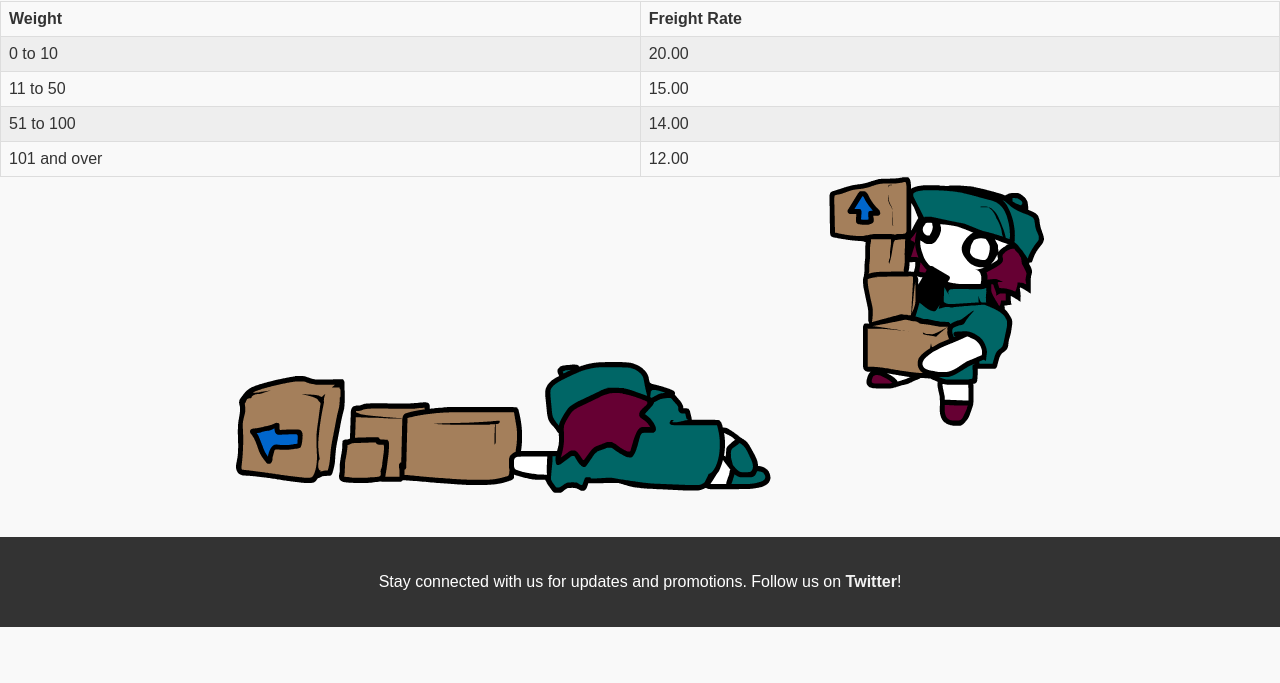
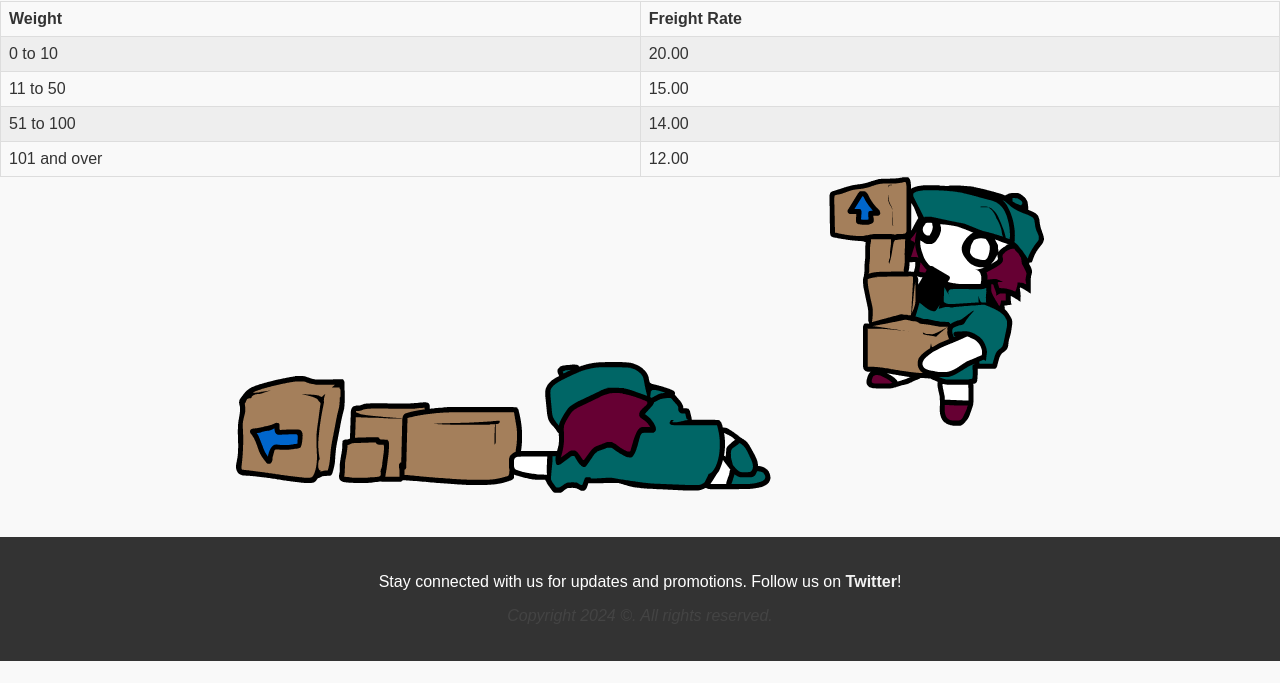
Before and after one commit to merutedokkusu/Trinijetboxsba, a plain HTML site: page services.html in a window 1280 px wide. Shown: the part 117-800 px from the top of the page. Drawn offline with Linux system fonts and the light colour scheme.

Commit message:
Update services.html

```diff
--- a/services.html
+++ b/services.html
@@ -14,7 +14,7 @@
       background-color: #333;
       color: #fff;
     }
-
+    .greytext {       font-style: italic ;       color:#444 ;     }
     .footer a {
       color: #f2f2f2;
       text-decoration: none;
@@ -127,6 +127,7 @@
         <img src="yess.png" alt="fallen">
         <footer class="footer">
           <p>Stay connected with us for updates and promotions. Follow us on <a href="https://x.com/TriniJetBoxSBA">Twitter</a>!</p>
+        <p class="greytext">Copyright 2024 ©. All rights reserved.</p>
         </footer>
 
 </html>
```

TASK TO COMPLETE: Each line in which the string "color" is found must be copied from the data.

TASK SOLUTION:
       background-color: #333;
       color: #fff;
+    .greytext {       font-style: italic ;       color:#444 ;     }
       color: #f2f2f2;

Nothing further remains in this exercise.